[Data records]
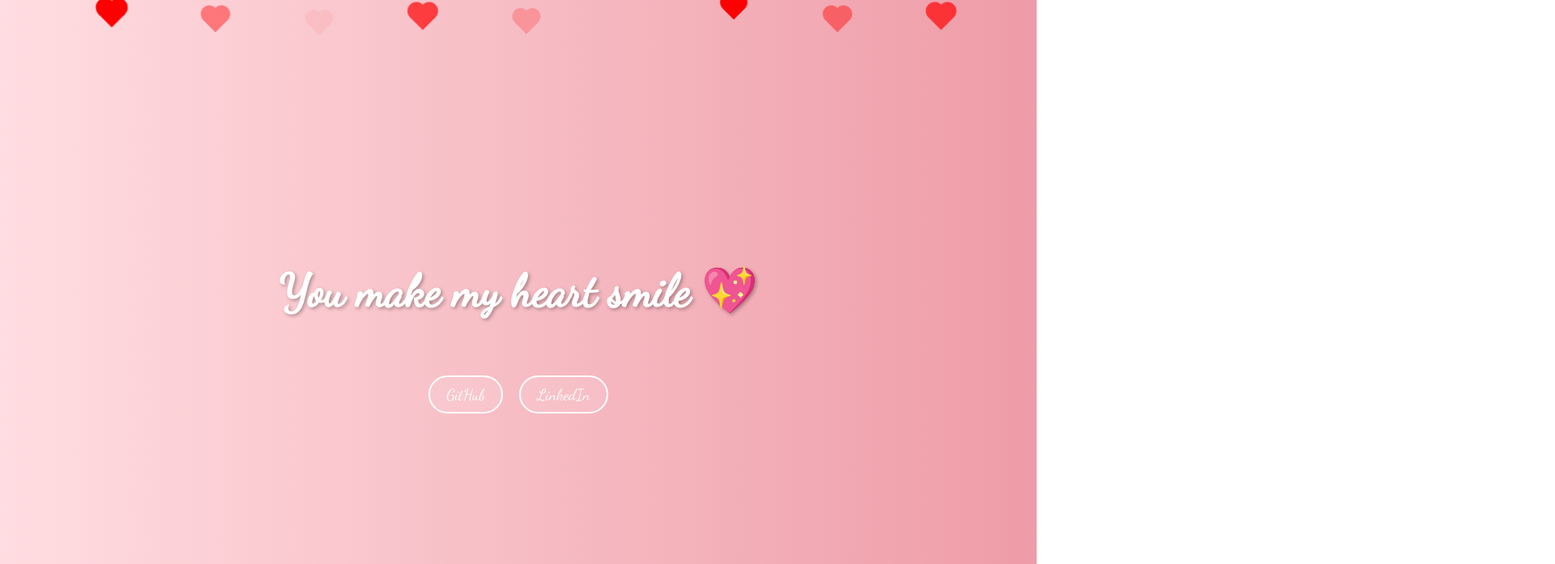
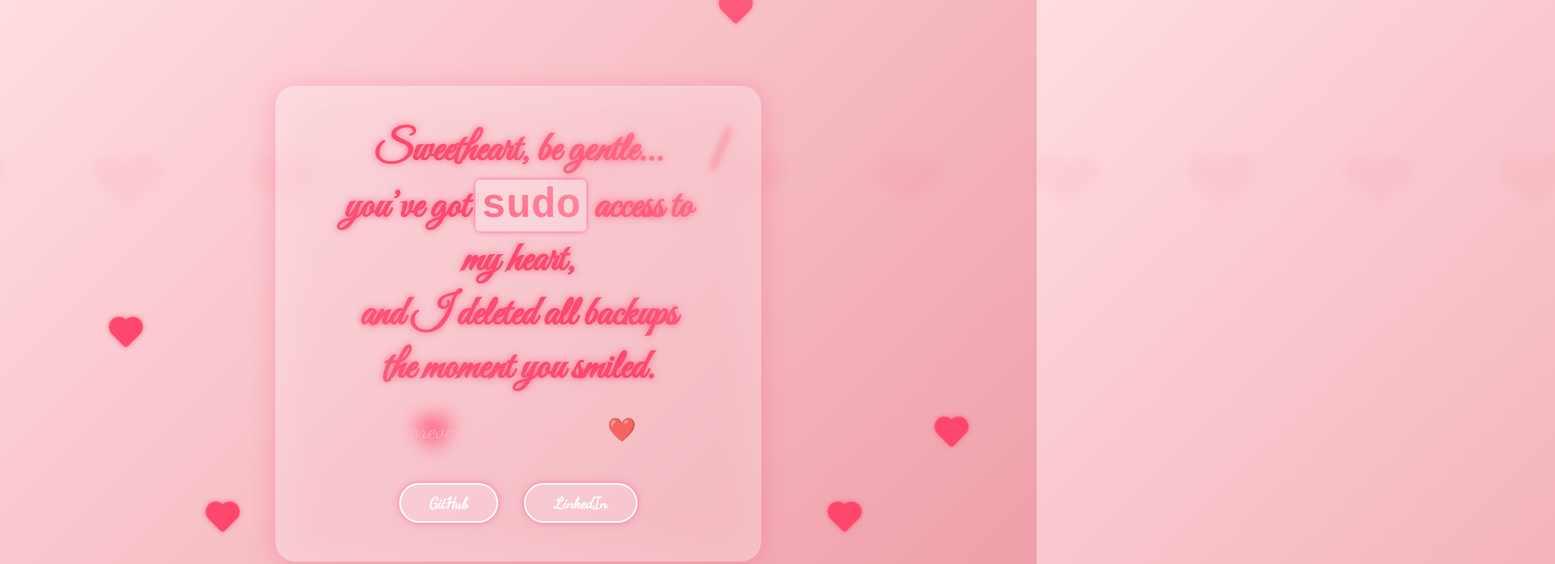
Before and after one commit to ibtisam-iq/amor, a website: page index.html in a window 1280 px wide. Shown: the top 697 px of the page at 81% size, 1920 px wide, since content can reach past the window. Drawn offline with Linux system fonts and the light colour scheme.

Commit message:
Enhance romantic theme in index.html with improved styles, animations, and updated content

```diff
--- a/index.html
+++ b/index.html
@@ -1,36 +1,144 @@
 <!DOCTYPE html>
-<html lang="en">
+<html lang="en" >
 <head>
   <meta charset="UTF-8" />
-  <meta name="viewport" content="width=device-width, initial-scale=1.0"/>
-  <title>IbtisamX Vibes</title>
-  <link href="https://fonts.googleapis.com/css2?family=Dancing+Script&family=Great+Vibes&display=swap" rel="stylesheet">
+  <meta name="viewport" content="width=device-width, initial-scale=1" />
+  <title>IbtisamX Vibes - Romantic Edition</title>
+  <link href="https://fonts.googleapis.com/css2?family=Dancing+Script&family=Great+Vibes&display=swap" rel="stylesheet" />
   <style>
+    /* Basic Reset */
+    * {
+      margin: 0; padding: 0; box-sizing: border-box;
+    }
+
     body {
-      margin: 0;
-      padding: 0;
       height: 100vh;
-      font-family: 'Dancing Script', cursive;
-      background: linear-gradient(to right, #ffdde1, #ee9ca7);
+      font-family: 'Great Vibes', cursive;
+      background: linear-gradient(135deg, #ffdde1 0%, #ee9ca7 100%);
       display: flex;
       justify-content: center;
       align-items: center;
-      flex-direction: column;
       overflow: hidden;
-      animation: fadeIn 3s ease-in;
+      position: relative;
+      color: #fff;
     }
 
-    h1 {
-      color: #fff;
-      font-size: 3.5rem;
-      text-shadow: 2px 2px 4px rgba(0,0,0,0.3);
-      margin-bottom: 30px;
+    /* Heart Pattern Background - blurred & subtle */
+    body::before {
+      content: "❤ ❤ ❤ ❤ ❤ ❤ ❤ ❤ ❤ ❤ ❤ ❤ ❤ ❤ ❤ ❤ ❤";
+      position: absolute;
+      font-size: 7rem;
+      opacity: 0.05;
+      top: 20%;
+      left: 10%;
+      white-space: nowrap;
+      filter: blur(6px);
+      user-select: none;
+      pointer-events: none;
+      letter-spacing: 40px;
+      color: #ff476e;
+      animation: heartsShift 20s linear infinite;
+      z-index: 0;
     }
 
+    @keyframes heartsShift {
+      0% { transform: translateX(0); }
+      100% { transform: translateX(-50%); }
+    }
+
+    /* Romantic card container */
+    .card {
+      position: relative;
+      background: rgba(255, 255, 255, 0.15);
+      border-radius: 25px;
+      padding: 3rem 4rem;
+      box-shadow:
+        0 4px 30px rgba(255, 71, 110, 0.3),
+        inset 0 0 60px rgba(255, 255, 255, 0.2);
+      backdrop-filter: blur(12px);
+      -webkit-backdrop-filter: blur(12px);
+      max-width: 600px;
+      text-align: center;
+      animation: cardFadeScale 1.5s ease forwards;
+      z-index: 10;
+    }
+
+    @keyframes cardFadeScale {
+      0% {
+        opacity: 0;
+        transform: scale(0.85);
+      }
+      100% {
+        opacity: 1;
+        transform: scale(1);
+      }
+    }
+
+    /* Main romantic text */
+    h1 {
+      font-size: 3.2rem;
+      background: linear-gradient(45deg, #ff6a8d, #ff476e, #ff9ca7);
+      -webkit-background-clip: text;
+      -webkit-text-fill-color: transparent;
+      line-height: 1.3;
+      margin-bottom: 1.5rem;
+      position: relative;
+      font-weight: 700;
+      text-shadow: 0 0 10px rgba(255, 71, 110, 0.7);
+    }
+
+    /* blinking terminal cursor */
+    h1::after {
+      content: '|';
+      position: absolute;
+      right: -25px;
+      top: 0;
+      font-weight: 900;
+      color: #ff476e;
+      animation: blink 1s step-start infinite;
+      user-select: none;
+    }
+
+    @keyframes blink {
+      0%, 50% { opacity: 1; }
+      51%, 100% { opacity: 0; }
+    }
+
+    /* The sudo code style */
+    code {
+      font-family: 'Courier New', Courier, monospace;
+      background: rgba(255, 255, 255, 0.2);
+      padding: 3px 7px;
+      border-radius: 6px;
+      color: #ffe6e6;
+      font-weight: 700;
+      box-shadow:
+        0 0 6px rgba(255, 71, 110, 0.8);
+      text-shadow: none;
+    }
+
+    /* Subtitle below */
+    .subtitle {
+      font-family: 'Dancing Script', cursive;
+      font-size: 1.8rem;
+      margin-top: 1rem;
+      color: #ffbbcccc;
+      animation: pulse 3s ease-in-out infinite;
+    }
+
+    @keyframes pulse {
+      0%, 100% { opacity: 0.6; }
+      50% { opacity: 1; }
+    }
+
+    /* Social buttons container */
     .socials {
+      margin-top: 3rem;
       display: flex;
-      gap: 20px;
-      margin-top: 40px;
+      justify-content: center;
+      gap: 2rem;
+      z-index: 15;
+      position: relative;
     }
 
     .socials a {
@@ -38,80 +146,103 @@
       color: white;
       font-size: 1.2rem;
       border: 2px solid white;
-      padding: 10px 20px;
+      padding: 0.7rem 2.2rem;
       border-radius: 30px;
       transition: all 0.3s ease;
-      background: rgba(255, 255, 255, 0.1);
+      background: rgba(255, 255, 255, 0.15);
+      font-family: 'Dancing Script', cursive;
+      font-weight: 600;
+      box-shadow: 0 0 10px #ff476e88;
     }
 
     .socials a:hover {
-      background: white;
-      color: #ee9ca7;
+      background: #ff476e;
+      color: white;
+      box-shadow: 0 0 20px #ff476e;
+      transform: scale(1.05);
     }
 
+    /* Floating hearts with sway */
     .hearts {
-      position: absolute;
+      position: fixed;
       width: 100%;
       height: 100%;
       pointer-events: none;
-      overflow: hidden;
+      overflow: visible;
+      top: 0; left: 0;
+      z-index: 0;
     }
 
     .heart {
       position: absolute;
-      width: 20px;
-      height: 20px;
-      background: red;
+      width: 25px;
+      height: 25px;
+      background: #ff476e;
       transform: rotate(45deg);
-      animation: float 10s infinite ease-in;
+      border-radius: 4px;
+      animation: floatSway 10s infinite ease-in;
+      opacity: 0.85;
+      filter: drop-shadow(0 0 3px #ff476eaa);
     }
 
     .heart::before,
     .heart::after {
       content: "";
       position: absolute;
-      width: 20px;
-      height: 20px;
-      background: red;
+      width: 25px;
+      height: 25px;
+      background: #ff476e;
       border-radius: 50%;
     }
 
     .heart::before {
-      top: -10px;
+      top: -12.5px;
       left: 0;
     }
 
     .heart::after {
-      left: -10px;
+      left: -12.5px;
       top: 0;
     }
 
-    @keyframes float {
+    /* float with horizontal sway */
+    @keyframes floatSway {
       0% {
-        transform: translateY(100%) scale(1) rotate(45deg);
+        transform: translateX(0) translateY(100vh) rotate(45deg);
         opacity: 0;
       }
+      25% {
+        opacity: 1;
+      }
       50% {
+        transform: translateX(15px) translateY(50vh) rotate(45deg);
+        opacity: 1;
+      }
+      75% {
+        transform: translateX(-15px) translateY(20vh) rotate(45deg);
         opacity: 1;
       }
       100% {
-        transform: translateY(-100%) scale(1.5) rotate(45deg);
+        transform: translateX(0) translateY(-10vh) rotate(45deg);
         opacity: 0;
       }
-    }
-
-    @keyframes fadeIn {
-      from { opacity: 0; }
-      to { opacity: 1; }
     }
   </style>
 </head>
 <body>
-  <h1>You make my heart smile 💖</h1>
+  <div class="card" role="main">
+    <h1>
+      Sweetheart, be gentle...<br />
+      you’ve got <code>sudo</code> access to my heart,<br />
+      and I deleted all backups<br />
+      the moment you smiled.
+    </h1>
+    <div class="subtitle">Forever root in your love ❤️</div>
 
-  <div class="socials">
-    <a href="https://github.com/ibtisam-iq" target="_blank">GitHub</a>
-    <a href="https://linkedin.com/in/ibtisam-iq" target="_blank">LinkedIn</a>
+    <div class="socials">
+      <a href="https://github.com/ibtisam-iq" target="_blank" rel="noopener noreferrer">GitHub</a>
+      <a href="https://linkedin.com/in/ibtisam-iq" target="_blank" rel="noopener noreferrer">LinkedIn</a>
+    </div>
   </div>
 
   <div class="hearts">
```
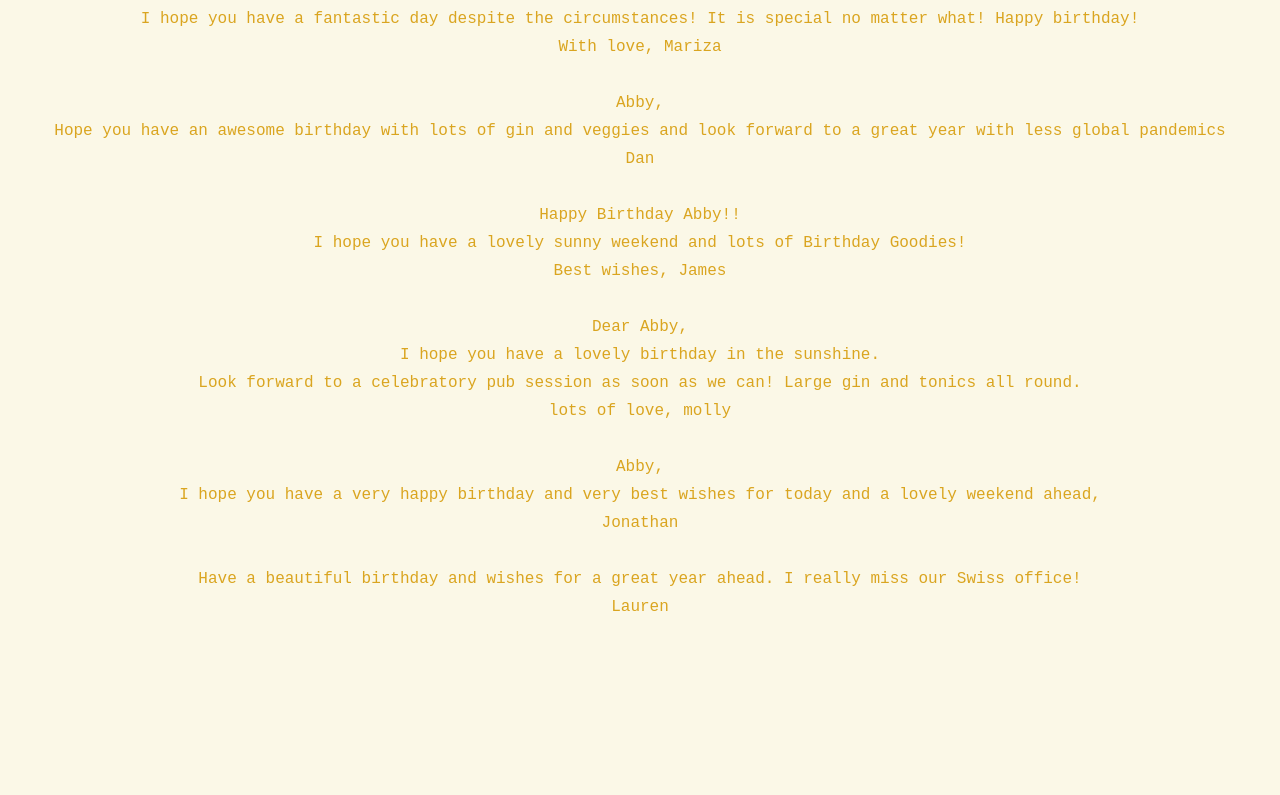
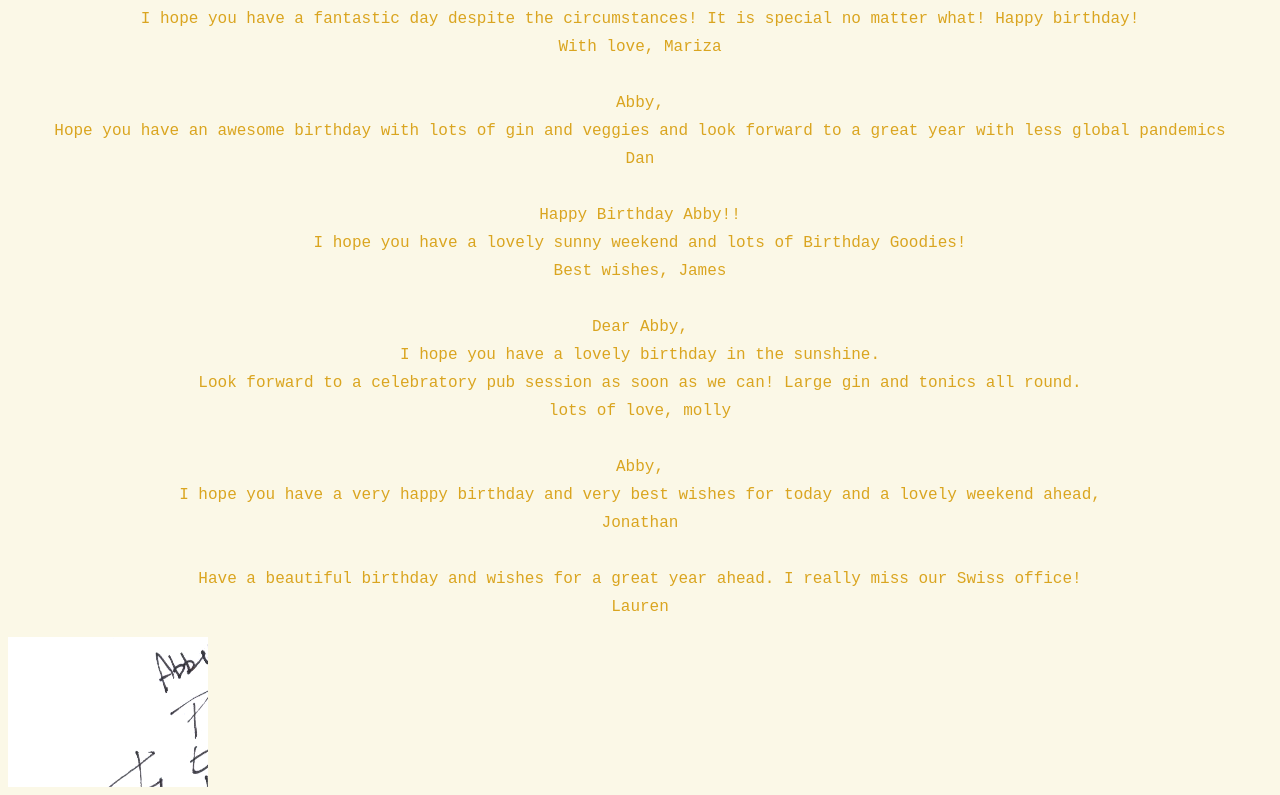
Before and after one commit to laurenleely/happy-birthday-card, a plain HTML site: page docs/index.html in a window 1280 px wide. Shown: the part 1638-2433 px from the top of the page. Drawn offline with Linux system fonts and the light colour scheme; a web font is replaced by a local one.

Commit message:
Update style.css

```diff
--- a/docs/resources/style.css
+++ b/docs/resources/style.css
@@ -15,6 +15,7 @@ p {
 text-align: center;
 width: 200px;
 padding-bottom: 150px;
+background: url(ryuta.png);
 }
 
 h1 {
```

- [WORK ITEM]:
Your answer should consist of each line of the data above in which the word "margin" occurs.

- [EXPECTED ANSWER]:
+      margin: 0; padding: 0; box-sizing: border-box;
-      margin: 0;
-      margin-bottom: 30px;
+      margin-bottom: 1.5rem;
+      margin-top: 1rem;
+      margin-top: 3rem;
-      margin-top: 40px;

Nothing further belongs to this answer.